Former Children’s Minister, Tim Loughton MP, hosted a parliamentary conference for local authority heads of services and YOT managers, on behalf of Ambition and The Association of Youth Offending Team Managers (AYM). Over 80 delegates listened to key note speeches on the Government’s Youth Justice Review and partnerships across local authorities, police and crime commissioners and the justice system. Charlie Taylor, Ministry of Justice, set the scene with a national perspective from two select committee chairs, Keith Vaz MP (Home Affairs) and Bob Neill MP (Justice) and Lord Tom McNally, Chair of the Youth Justice Board.
The joint conference explored models and experience of partnership working and overarching preventative strategies, set in the context of the Youth Justice Review and in advance of the elections for Police and Crime Commissioners and local authorities in England. This included how effectively the youth justice system and its partners operate in responding to offending by children and young people. Delegates also discussed the actions and responsibilities of local authorities, youth offending teams, Police and Crime Commissioners (PCCs), the police and other partners in preventing children and young people from offending.
We would like to thank all those who contributed to the event including the national lead for policing and children DCC Olivia Pinkney; the national youth-lead for the Association of Directors of Children’s Services Stuart Smith, DCS Calderdale; Local Government Association Safer and Stronger Communities Board Cllr Sophie Linden, Deputy Mayor of Hackney; children’s rights lead for the Children’s Commissioner, Anna Henry; and Andy Champness, Chair of the Association of Policing & Crime Chief Executives.

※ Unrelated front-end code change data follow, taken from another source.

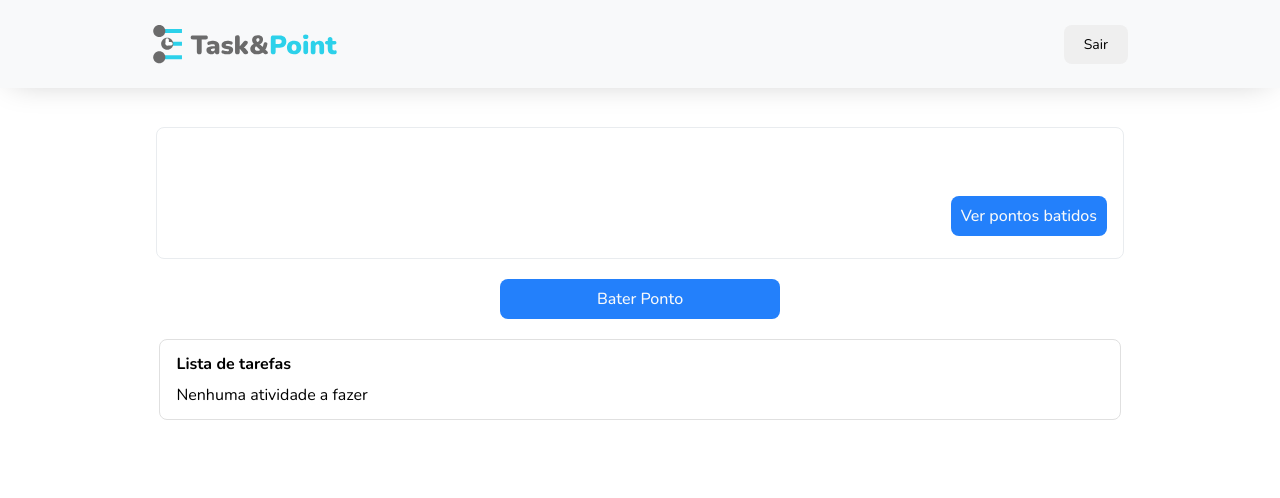
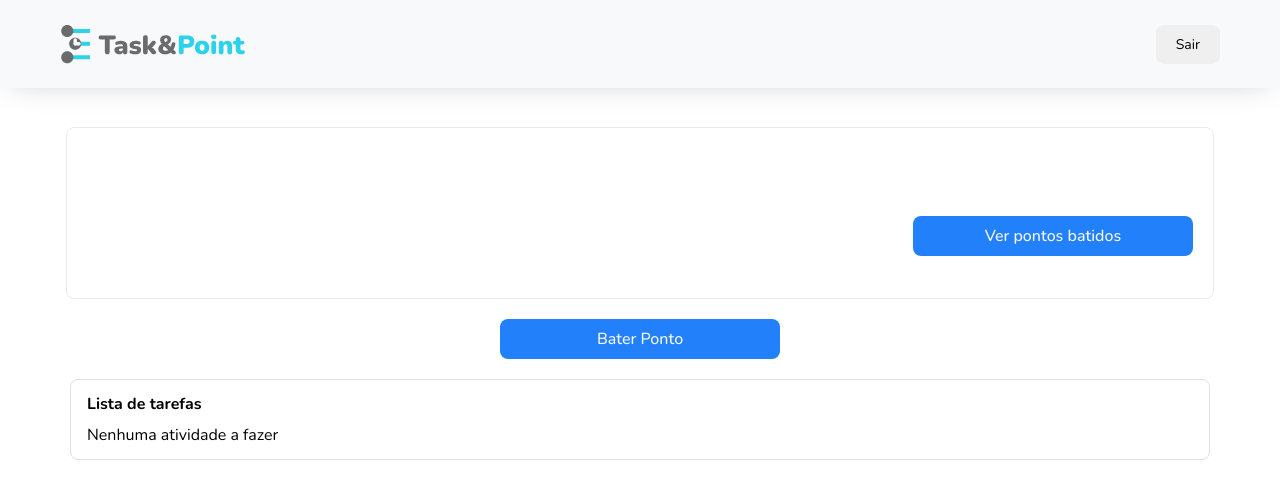
Before and after one commit to Projeto-Front-end-Em-grupo-M3/task-and-point, a React (Vite) app: page /userDashboard in a window 1280 px wide. Shown: the top 498 px of the page. Built offline with nearby package versions, Linux system fonts and the light colour scheme.

Commit message:
fix: improves resposivity, improves admin states

```diff
--- a/src/components/Header/index.tsx
+++ b/src/components/Header/index.tsx
@@ -1,5 +1,5 @@
 import { useContext } from "react";
-import { AdminContext } from "../../contexts/AdminContext";
+import { AdminContext } from "../../contexts/adminContext";
 import { StyledHeader, StyledLink } from "./styles";
 import darkLetterLogo from "../../assets/darkLetterLogo.svg";
 
--- a/src/components/Header/styles.ts
+++ b/src/components/Header/styles.ts
@@ -2,20 +2,20 @@ import styled from "styled-components";
 import { Link } from "react-router-dom";
 
 export const StyledHeader = styled.header`
-  max-width: 100%;
-  width: 100vw;
   height: 88px;
   background-color: #f8f9fa;
   box-shadow: 0px 4px 32px -12px rgba(0, 0, 0, 0.25);
 
   nav {
     max-width: 100%;
-    width: 1016px;
     height: 100%;
     margin: 0 auto;
     display: flex;
     justify-content: space-between;
     align-items: center;
+    background-color: #f8f9fa;
+    margin-left: 40px;
+    margin-right: 40px;
   }
 
   button {
@@ -26,6 +26,11 @@ export const StyledHeader = styled.header`
     padding: 10px 20px;
     border: none;
     border-radius: 8px;
+    @media (max-width: 470px) {
+      margin-right: 0;
+      padding: 0;
+      background-color: transparent;
+    }
   }
 
   button:hover {
@@ -38,7 +43,8 @@ export const StyledHeader = styled.header`
     width: 186px;
     height: 39px;
     @media (max-width: 500px) {
-      width: 166px;
+      margin-left: 0;
+      width: 140px;
       height: 34px;
     }
   }
@@ -58,8 +64,10 @@ export const StyledLink = styled(Link)`
   text-align: center;
   display: flex;
   align-items: center;
-  @media (max-width: 500px) {
-    padding: 0px 8px;
+  @media (max-width: 470px) {
+    margin-right: 0;
+    padding: 0;
+    background-color: transparent;
   }
 
   :hover {
--- a/src/components/MainModal/index.tsx
+++ b/src/components/MainModal/index.tsx
@@ -1,5 +1,5 @@
 import { useContext, useState } from "react";
-import { AdminContext, IUser } from "../../contexts/AdminContext";
+import { AdminContext, IUser } from "../../contexts/adminContext";
 import Button from "../Button";
 import { DivMainModal, DivMainModalWrapper } from "./styles";
 
--- a/src/contexts/AdminContext.tsx
+++ b/src/contexts/AdminContext.tsx
@@ -140,6 +140,7 @@ export const AdminContextProvider = ({ children }: IDefaultProps) => {
         )}`;
         const response = await api.post(`/tasks`, data);
         setTasks([...tasks, response.data]);
+        setTasksSearch([...tasks, response.data]);
         toast.success("Atividade cadastrada");
       } catch (error) {
         console.error(error);
@@ -158,6 +159,7 @@ export const AdminContextProvider = ({ children }: IDefaultProps) => {
         const newTasks = tasks.filter((task) => task.id !== id);
         if (!isDeleteUser) {
           setTasks(newTasks);
+          setTasksSearch(newTasks);
         }
 
         toast.success("Atividade excluída");
--- a/src/contexts/userContext.tsx
+++ b/src/contexts/userContext.tsx
@@ -8,7 +8,7 @@ import React, {
 import { useNavigate } from "react-router-dom";
 import { toast } from "react-toastify";
 import { api } from "../services/api";
-import { ITasks, IPoints, AdminContext } from "./AdminContext";
+import { ITasks } from "./adminContext";
 
 export interface IDefaultProps {
   children: ReactNode;
--- a/src/main.tsx
+++ b/src/main.tsx
@@ -2,7 +2,7 @@ import React from "react";
 import ReactDOM from "react-dom/client";
 import { BrowserRouter } from "react-router-dom";
 import { App } from "./App";
-import { AdminContextProvider } from "./contexts/AdminContext";
+import { AdminContextProvider } from "./contexts/adminContext";
 import { UserContextProvider } from "./contexts/userContext";
 
 ReactDOM.createRoot(document.getElementById("root") as HTMLElement).render(
--- a/src/pages/adminDashboard/index.tsx
+++ b/src/pages/adminDashboard/index.tsx
@@ -1,9 +1,9 @@
 import { useContext, useEffect, useState } from "react";
-import { AdminContext, ITasks } from "../../contexts/AdminContext";
+import { AdminContext, ITasks } from "../../contexts/adminContext";
 import { toast } from "react-toastify";
 import Header from "../../components/Header";
 import MainModal from "../../components/MainModal";
-import { StyledDash } from "./styles";
+import { StyledDash } from "./style";
 import { useForm, SubmitHandler } from "react-hook-form";
 import { yupResolver } from "@hookform/resolvers/yup";
 import * as yup from "yup";
--- a/src/pages/adminDashboard/styles.ts
+++ b/src/pages/adminDashboard/style.ts
@@ -103,7 +103,6 @@ export const StyledDash = styled.div`
     gap: 8px;
     align-items: center;
     justify-content: center;
-    width: 100%;
   }
 
   #test,
--- a/src/pages/landingPage/style.ts
+++ b/src/pages/landingPage/style.ts
@@ -11,8 +11,6 @@ const StyledDiv = styled.div`
   }
   .intro {
     width: 50%;
-    /* padding-left: 50px;
- */
     display: flex;
     flex-direction: column;
     align-items: center;
--- a/src/pages/userDashboard/index.tsx
+++ b/src/pages/userDashboard/index.tsx
@@ -2,8 +2,8 @@ import { useContext, useEffect, useState } from "react";
 import { UserContext } from "../../contexts/userContext";
 import { toast } from "react-toastify";
 import Header from "../../components/Header";
-import { StyledDash } from "./styles";
-import { AdminContext } from "../../contexts/AdminContext";
+import { StyledDash } from "./style";
+import { AdminContext } from "../../contexts/adminContext";
 import { api } from "../../services/api";
 import Button from "../../components/Button";
 import exitBtn from "../../assets/exit.svg";
@@ -83,6 +83,7 @@ const UserDashboard = () => {
     <>
       <Header content="Sair" />
       <StyledDash>
+        <div className="container">
           <div className="info_user">
             <h1>{user?.name}</h1>
             <div>
@@ -102,13 +103,15 @@ const UserDashboard = () => {
           </button>
           {modalPoints && (
             <div className="register_block">
+              <div>
+                <h3>Lista de pontos batidos</h3>
                 <img
                   id="exitIcon"
                   src={exitBtn}
                   onClick={() => setModalPoints(false)}
                   alt="exit"
                 />
-            <h3>Lista de pontos batidos</h3>
+              </div>
               <ul>
                 {allPoints.length > 0 ? (
                   allPoints.map((point) => {
@@ -128,7 +131,9 @@ const UserDashboard = () => {
           )}
 
           <section>
+            <div>
               <h3>Lista de tarefas</h3>
+            </div>
             <ul>
               {tasksOfUser && tasksOfUser.length > 0 ? (
                 tasksOfUser.map((task) => {
@@ -162,6 +167,7 @@ const UserDashboard = () => {
               )}
             </ul>
           </section>
+        </div>
       </StyledDash>
     </>
   );
--- a/src/pages/userDashboard/styles.ts
+++ b/src/pages/userDashboard/style.ts
@@ -2,50 +2,55 @@ import styled from "styled-components";
 export const StyledDash = styled.div`
   font-family: var(--font-primary);
   max-width: 100%;
-  width: 976px;
+  width: 1206px;
   margin: 0 auto;
-  display: flex;
-  flex-direction: column;
-  align-items: center;
+  .container {
+    display: flex;
+    flex-direction: column;
+    align-items: center;
+    margin: 0px 50px;
+  }
 
   .info_user {
     max-width: 100%;
-    width: 99%;
+    width: 100%;
     border: 1px solid rgba(233, 236, 239, 1);
     border-radius: 8px;
     margin: 39px 0px 20px 0px;
+
+    padding: 20px;
+
     display: flex;
     flex-direction: column;
     height: 130px;
     justify-content: space-around;
 
-    @media (max-width: 600px) {
+    @media (max-width: 900px) {
       flex-direction: column;
 
-      height: 225px;
+      height: 170px;
       justify-content: space-around;
       align-items: center;
     }
   }
 
   .info_user > h1 {
-    padding: 16px;
     @media (max-width: 600px) {
-      font-size: 32px;
+      font-size: 16px;
     }
   }
 
   .info_user > div {
+    max-width: 100%;
     display: flex;
     justify-content: space-between;
     align-items: center;
 
-    padding: 16px;
-
-    @media (max-width: 600px) {
+    @media (max-width: 900px) {
+      display: flex;
       flex-direction: column;
-      height: 95px;
-      gap: 5px;
+      height: 120px;
+      gap: 10px;
     }
   }
 
@@ -55,21 +60,23 @@ export const StyledDash = styled.div`
     display: flex;
     align-items: center;
     flex-direction: column;
-    position: relative;
     gap: 20px;
     width: 400px;
     background-color: var(--grey-2);
     border-radius: var(--radius);
     padding-bottom: 20px;
-    margin-top: 20px;
+    margin: 20px 0px;
   }
 
   #exitIcon {
     width: 30px;
     height: 30px;
-    position: absolute;
-    top: 3px;
-    left: 360px;
+    padding-right: 20px;
+
+    @media (max-width: 570px) {
+      width: 20px;
+      height: 20px;
+    }
   }
 
   #hit_point > {
@@ -78,7 +85,7 @@ export const StyledDash = styled.div`
     margin: 0 auto;
   }
 
-  > button {
+  button {
     max-width: 100%;
     width: 280px;
     padding: 0px 10px;
@@ -99,16 +106,26 @@ export const StyledDash = styled.div`
     color: var(--grey-4);
     transition: 0.4ms;
   }
-  .register_block > h3,
-  #p_task_list {
+  .register_block > div {
+    max-width: 100%;
+    display: flex;
+    justify-content: space-between;
+    align-items: center;
+    width: 100%;
     background-color: var(--grey-1);
-    width: 100%;
     text-align: center;
+    margin: 0px 20px;
     padding: 10px 0px;
     border-radius: 8px 8px 0px 0px;
   }
 
+  .register_block > div > h3 {
+    padding-left: 20px;
+  }
+
   .register_block > ul {
+    max-width: 100%;
+
     display: flex;
     flex-direction: column;
     justify-content: center;
@@ -121,10 +138,9 @@ export const StyledDash = styled.div`
 
   section {
     max-width: 100%;
-    width: 95%;
+    width: 100%;
     border: 1px solid rgba(224, 224, 224, 1);
     border-radius: 8px;
-
     display: flex;
     flex-direction: column;
     gap: 15px;
@@ -133,12 +149,14 @@ export const StyledDash = styled.div`
   }
 
   section > ul {
+    max-width: 100%;
     display: flex;
     flex-direction: column;
     gap: 15px;
   }
 
   section > ul > li {
+    max-width: 100%;
     display: flex;
     justify-content: space-between;
     align-items: center;
```
Also changed, not shown: src/components/TaskCard/index.tsx (+8 -12 lines), src/assets/img/logo.svg (deleted), src/assets/img/user1.svg (deleted). Lines whose indentation alone changed are shown as unchanged.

There was a wide consensus over the need for a co-ordinated response from a number of partners, putting young people at the centre and creating a link between YOTs, children’s, health and education services to address the root causes of offending. Where there is a multi-agency approach or greater integration of services, it is vital we break down silos and professional hierarchies to align resources and commissioning.
Barry Williams, Director of Strategy and Membership at Ambition, said: “It was brilliant to hear so many important issues raised at today’s conference, and we plan to build on these discussions in our work with local authorities, AYM, lead partners and commissioners. Ambition remains committed to helping shape and deliver effective practice and partnership models, ensuring all children and young people in trouble with the law receive the best possible support they need to lead productive and rewarding lives.”
Gareth Jones, AYM Chair, said: “Today’s conference provided an opportunity to explore how close working between wider youth support services and youth offending teams, at a time when there is significant change in how services are being configured, can support effective prevention for young people at risk of getting in trouble with the law. Whilst accountability for outcomes is a key element, it is essential we build in flexibility to secure local partnership models that serve distinct community needs.”